The main hub of Southland is Invercargill. The home of the World's Fastest Indian, Burt Munro, this city has a variety of transport attractions. You can devote a couple of days to visiting Transport World, Croydon Aircraft, Motorcycle Mecca, Thornbury Vintage and E Hayes Motorworks, where you'll see Burt's world-record breaking Indian Scout. Once you've had your fill of transport, go see the last of the dinosaurs - Southland Museum houses over 100 tuatara, native reptiles with a lineage that goes way back. In and around these attractions you can experience warm Southland hospitality. Locals are easily identified by their rolling 'r's, a nod to the Scottish heritage of the area.
The Catlins' scenery is enthralling - wild surf beaches, lush forests, lonely lighthouses, a petrified forest of ancient trees, waterfalls and dramatic rock formations.

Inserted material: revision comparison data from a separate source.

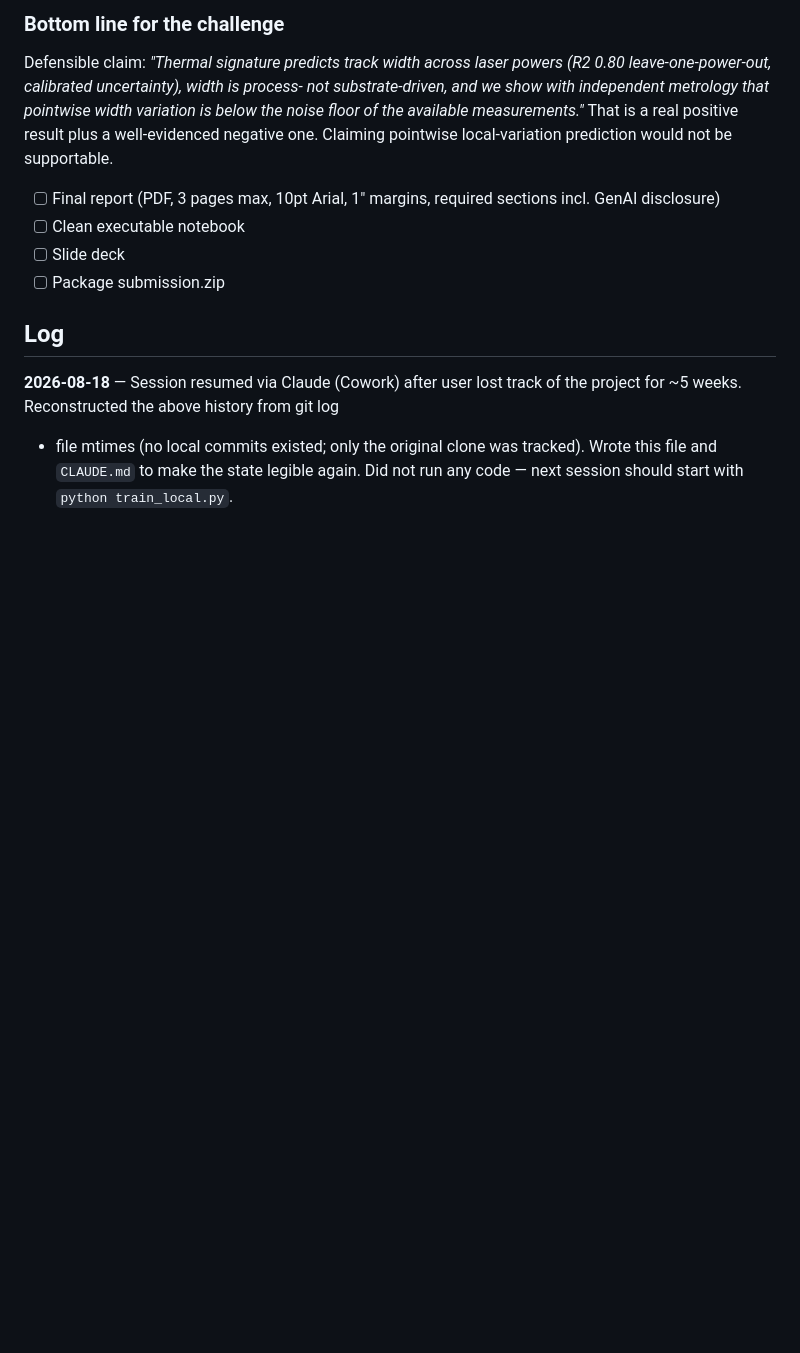
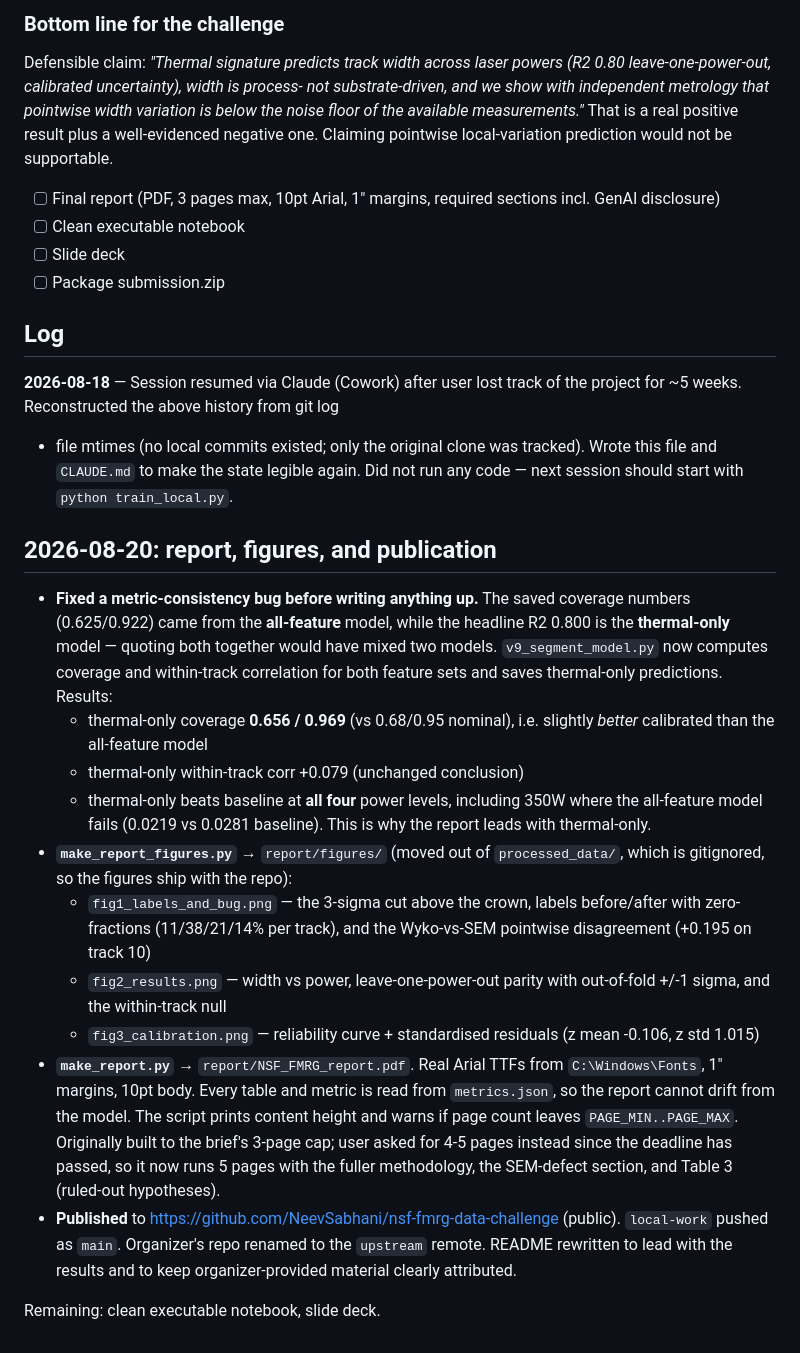
Before and after one commit to NeevSabhani/nsf-fmrg-data-challenge, a Markdown page: PROGRESS.md, the part around the change. Rendered like a GitHub page; blank space fills up the shorter version.

```diff
--- a/PROGRESS.md
+++ b/PROGRESS.md
@@ -332,3 +332,41 @@ of the project for ~5 weeks. Reconstructed the above history from git log
 + file mtimes (no local commits existed; only the original clone was
 tracked). Wrote this file and `CLAUDE.md` to make the state legible again.
 Did not run any code — next session should start with `python train_local.py`.
+
+## 2026-08-20: report, figures, and publication
+
+- **Fixed a metric-consistency bug before writing anything up.** The saved
+  coverage numbers (0.625/0.922) came from the **all-feature** model, while
+  the headline R2 0.800 is the **thermal-only** model — quoting both
+  together would have mixed two models. `v9_segment_model.py` now computes
+  coverage and within-track correlation for both feature sets and saves
+  thermal-only predictions. Results:
+  - thermal-only coverage **0.656 / 0.969** (vs 0.68/0.95 nominal), i.e.
+    slightly *better* calibrated than the all-feature model
+  - thermal-only within-track corr +0.079 (unchanged conclusion)
+  - thermal-only beats baseline at **all four** power levels, including
+    350W where the all-feature model fails (0.0219 vs 0.0281 baseline).
+    This is why the report leads with thermal-only.
+- **`make_report_figures.py`** → `report/figures/` (moved out of
+  `processed_data/`, which is gitignored, so the figures ship with the repo):
+  - `fig1_labels_and_bug.png` — the 3-sigma cut above the crown, labels
+    before/after with zero-fractions (11/38/21/14% per track), and the
+    Wyko-vs-SEM pointwise disagreement (+0.195 on track 10)
+  - `fig2_results.png` — width vs power, leave-one-power-out parity with
+    out-of-fold +/-1 sigma, and the within-track null
+  - `fig3_calibration.png` — reliability curve + standardised residuals
+    (z mean -0.106, z std 1.015)
+- **`make_report.py`** → `report/NSF_FMRG_report.pdf`. Real Arial TTFs from
+  `C:\Windows\Fonts`, 1" margins, 10pt body. Every table and metric is read
+  from `metrics.json`, so the report cannot drift from the model. The script
+  prints content height and warns if page count leaves `PAGE_MIN..PAGE_MAX`.
+  Originally built to the brief's 3-page cap; user asked for 4-5 pages
+  instead since the deadline has passed, so it now runs 5 pages with the
+  fuller methodology, the SEM-defect section, and Table 3 (ruled-out
+  hypotheses).
+- **Published** to https://github.com/NeevSabhani/nsf-fmrg-data-challenge
+  (public). `local-work` pushed as `main`. Organizer's repo renamed to the
+  `upstream` remote. README rewritten to lead with the results and to keep
+  organizer-provided material clearly attributed.
+
+Remaining: clean executable notebook, slide deck.
```
Also changed, not shown: CLAUDE.md (+16 -12 lines).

While visiting Southland, seafood must be on your radar. The Bluff Oyster Festival in May showcases the best of local kaimoana (the Maori word for seafood). At other times, Stewart Island salmon, mussels, paua and blue cod are reliably on the menu. You should also be on the lookout for other local delicacies like the ubiquitous cheese roll, affectionately named sushi of the South. Toasted white bread wrapped around gooey cheese, it's a perfect accompaniment to soup on a chilly day. Another Southland specialty is freshly-cooked pikelets with jam and cream. It's the Scottish thing coming through again, we suspect.
From Invercargill there are two extraordinary nature experiences within easy reach. First up is Stewart Island, accessible by ferry from Bluff. Here you can go hiking or fishing in an environment that is mostly as its always been - untouched. This island is a twitchers paradise, so catching a bird-watching tour is a smart move.

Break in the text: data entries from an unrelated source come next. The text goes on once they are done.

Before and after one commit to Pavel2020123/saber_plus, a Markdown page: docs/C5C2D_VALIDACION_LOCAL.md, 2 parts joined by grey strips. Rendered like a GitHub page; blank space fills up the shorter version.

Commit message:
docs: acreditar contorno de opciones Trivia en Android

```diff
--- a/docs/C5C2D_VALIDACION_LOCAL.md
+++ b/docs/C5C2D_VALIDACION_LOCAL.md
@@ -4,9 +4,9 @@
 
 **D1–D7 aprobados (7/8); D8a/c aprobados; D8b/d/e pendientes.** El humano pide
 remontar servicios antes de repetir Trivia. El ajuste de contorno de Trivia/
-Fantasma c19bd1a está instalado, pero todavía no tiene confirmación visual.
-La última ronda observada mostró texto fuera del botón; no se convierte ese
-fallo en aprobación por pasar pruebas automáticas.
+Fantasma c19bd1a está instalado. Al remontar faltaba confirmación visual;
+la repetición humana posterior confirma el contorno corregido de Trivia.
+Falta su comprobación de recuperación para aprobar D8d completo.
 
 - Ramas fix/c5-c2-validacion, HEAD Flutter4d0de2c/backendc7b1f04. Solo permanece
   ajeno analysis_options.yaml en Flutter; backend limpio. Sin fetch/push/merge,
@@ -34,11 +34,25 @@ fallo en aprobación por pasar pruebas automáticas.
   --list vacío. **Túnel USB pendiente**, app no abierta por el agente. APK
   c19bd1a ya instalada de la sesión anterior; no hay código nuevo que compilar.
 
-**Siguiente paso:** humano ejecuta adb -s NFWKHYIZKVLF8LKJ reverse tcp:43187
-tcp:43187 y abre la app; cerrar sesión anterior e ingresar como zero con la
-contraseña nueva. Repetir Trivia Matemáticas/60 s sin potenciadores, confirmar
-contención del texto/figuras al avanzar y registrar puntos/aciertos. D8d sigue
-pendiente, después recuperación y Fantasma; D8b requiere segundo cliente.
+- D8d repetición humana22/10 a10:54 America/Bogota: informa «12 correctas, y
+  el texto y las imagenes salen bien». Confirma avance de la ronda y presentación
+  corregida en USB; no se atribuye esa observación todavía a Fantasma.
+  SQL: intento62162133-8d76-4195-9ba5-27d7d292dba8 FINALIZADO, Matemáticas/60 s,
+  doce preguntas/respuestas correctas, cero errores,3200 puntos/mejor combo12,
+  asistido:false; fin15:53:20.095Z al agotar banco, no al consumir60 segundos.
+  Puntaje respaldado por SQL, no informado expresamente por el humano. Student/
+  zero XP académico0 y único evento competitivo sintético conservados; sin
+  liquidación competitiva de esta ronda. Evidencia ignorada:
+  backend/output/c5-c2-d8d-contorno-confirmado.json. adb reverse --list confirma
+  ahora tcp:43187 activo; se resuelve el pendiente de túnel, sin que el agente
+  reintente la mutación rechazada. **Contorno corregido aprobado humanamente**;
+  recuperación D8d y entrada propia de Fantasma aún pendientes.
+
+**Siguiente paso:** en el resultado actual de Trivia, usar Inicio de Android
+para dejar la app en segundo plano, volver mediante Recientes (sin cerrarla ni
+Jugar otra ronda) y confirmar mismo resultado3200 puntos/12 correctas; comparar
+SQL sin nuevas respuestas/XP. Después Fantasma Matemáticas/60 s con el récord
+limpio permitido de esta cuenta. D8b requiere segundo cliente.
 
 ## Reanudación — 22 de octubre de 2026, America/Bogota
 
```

Southland's other big nature adventure is the road journey from Invercargill to Dunedin, a strip of coast known as The Catlins. The scenery is enthralling - wild surf beaches, lush forests, lonely lighthouses, a petrified forest of ancient trees, waterfalls and dramatic rock formations. Wildlife encounters come with the territory. This coast is home to fur seals, yellow-eyed penguins, dolphins, elephant seals and many kinds of seabird. An iconic Catlins experience is a visit to the Lost Gypsy Gallery for curios and coffee.
Best time to go

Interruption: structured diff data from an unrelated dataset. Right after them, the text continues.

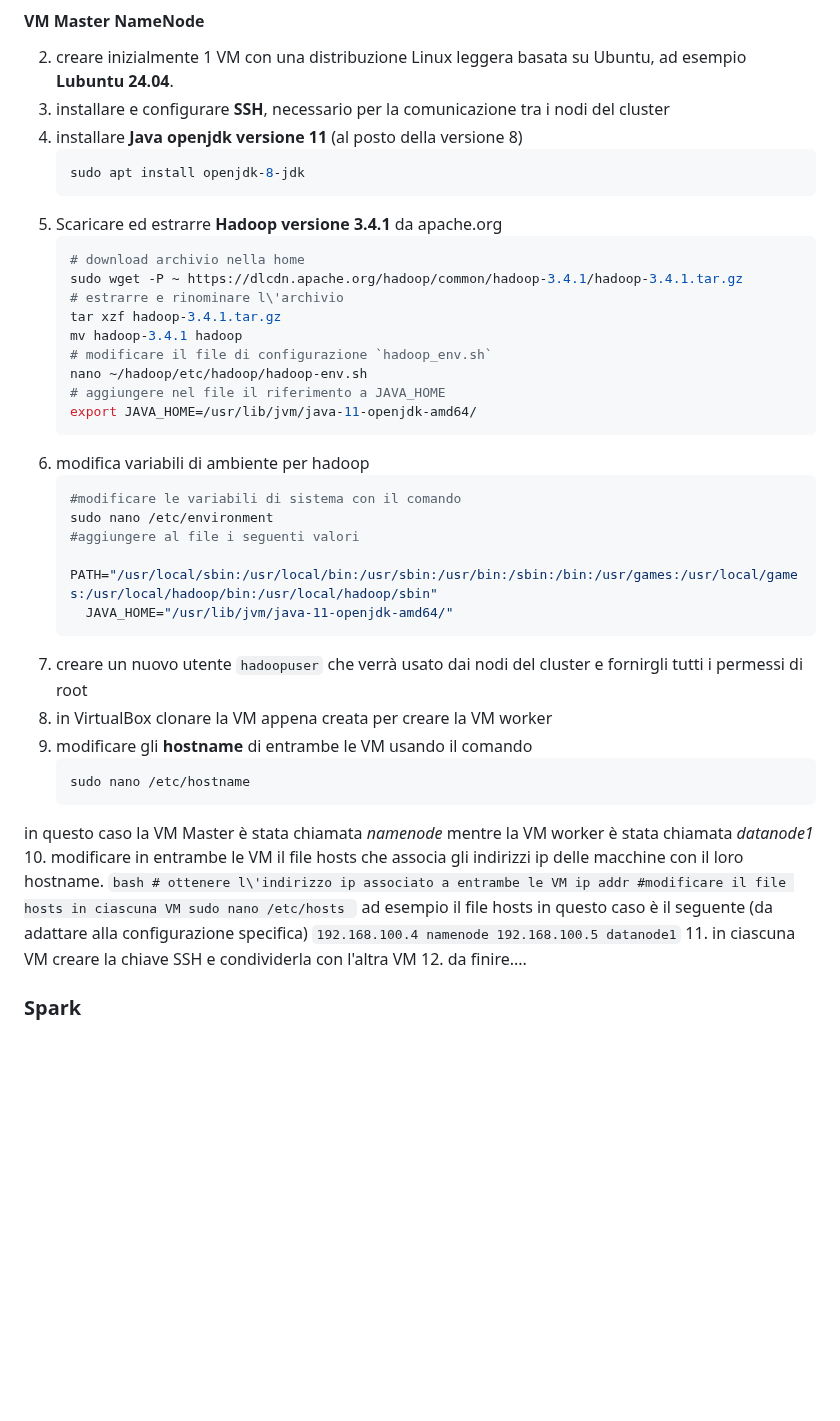
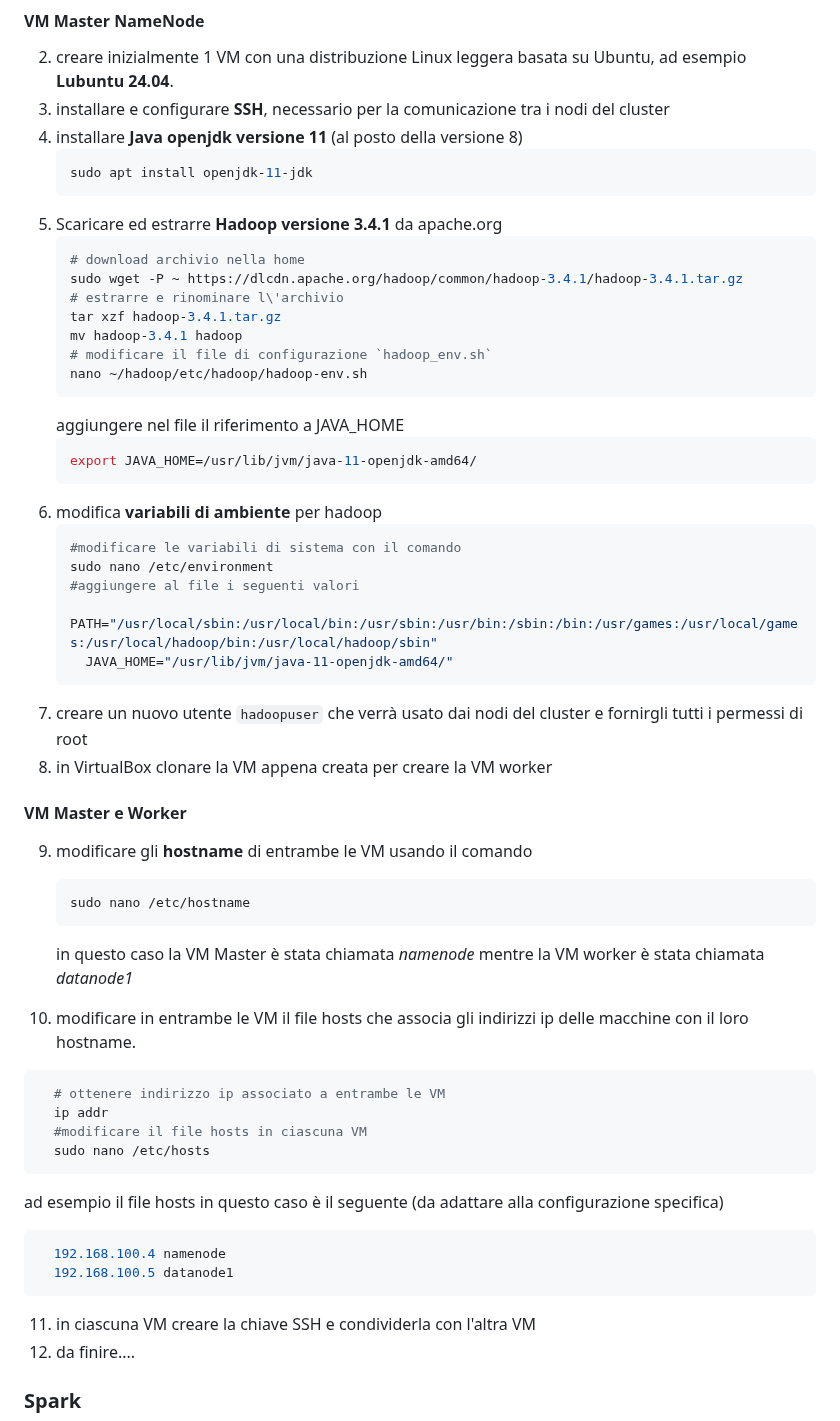
Before and after one commit to valentinamilighetti/Distributed-image-search, a Markdown page: README.md, the part around the change. GitHub-like rendering; blank space fills up the shorter version.

Commit message:
updated hadoop guide

````diff
--- a/README.md
+++ b/README.md
@@ -36,7 +36,7 @@ Di seguito sono descritti i passaggi chiave per l'installazione del cluster e in
 3. installare e configurare **SSH**, necessario per la comunicazione tra i nodi del cluster
 4. installare **Java openjdk versione 11** (al posto della versione 8)
     ```bash
-    sudo apt install openjdk-8-jdk
+    sudo apt install openjdk-11-jdk
     ```
 5. Scaricare ed estrarre **Hadoop versione 3.4.1** da apache.org
     ```bash
@@ -47,10 +47,12 @@ Di seguito sono descritti i passaggi chiave per l'installazione del cluster e in
     mv hadoop-3.4.1 hadoop
     # modificare il file di configurazione `hadoop_env.sh`
     nano ~/hadoop/etc/hadoop/hadoop-env.sh
-    # aggiungere nel file il riferimento a JAVA_HOME
+    ```
+    aggiungere nel file il riferimento a JAVA_HOME
+    ```bash
     export JAVA_HOME=/usr/lib/jvm/java-11-openjdk-amd64/
     ```
-6. modifica variabili di ambiente per hadoop
+6. modifica **variabili di ambiente** per hadoop
     ```bash
     #modificare le variabili di sistema con il comando
     sudo nano /etc/environment
@@ -60,24 +62,29 @@ Di seguito sono descritti i passaggi chiave per l'installazione del cluster e in
     ```
 7. creare un nuovo utente `hadoopuser` che verrà usato dai nodi del cluster e fornirgli tutti i permessi di root
 8. in VirtualBox clonare la VM appena creata per creare la VM worker
+#### VM Master e Worker
 9. modificare gli **hostname** di entrambe le VM usando il comando
     ```bash
     sudo nano /etc/hostname
     ```
-  in questo caso la VM Master è stata chiamata *namenode*
+    in questo caso la VM Master è stata chiamata *namenode*
   mentre la VM worker è stata chiamata *datanode1*
+
 10. modificare in entrambe le VM il file hosts che associa gli indirizzi ip delle macchine con il loro hostname.
-    ```bash
-    # ottenere l\'indirizzo ip associato a entrambe le VM
+
+  ```bash
+    # ottenere indirizzo ip associato a entrambe le VM
     ip addr
     #modificare il file hosts in ciascuna VM
     sudo nano /etc/hosts
-    ```
-    ad esempio il file hosts in questo caso è il seguente (da adattare alla configurazione specifica)
-    ```
+  ```
+
+  ad esempio il file hosts in questo caso è il seguente (da adattare alla configurazione specifica)
+
+  ```bash
     192.168.100.4 namenode
     192.168.100.5 datanode1
-    ```
+  ```
 11. in ciascuna VM creare la chiave SSH e condividerla con l'altra VM
 12. da finire....
 ### Spark
````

As our most southern city, Invercargill has a naturally air-conditioned climate. However it's not a place of extremes - the average maximum in summer is 18°C, while in winter it's about 10°C. January is the wettest month; February and March are prime time; spring is lush - they even have a Spring Festival.
How much will it cost?
Not including air travel and hotels, you should allow about NZD $100 to $150 a day per person for food and entertainment.
There are no mandatory vaccinations required for visitors to New Zealand.
Auckland (AKL) to Invercargill (IVC)
Wellington (WLG) to Invercargill (IVC)
Christchurch (CHC) to Invercargill (IVC)
*Flight times are based on the fastest route available.
**Indirect flights may also be available for this route.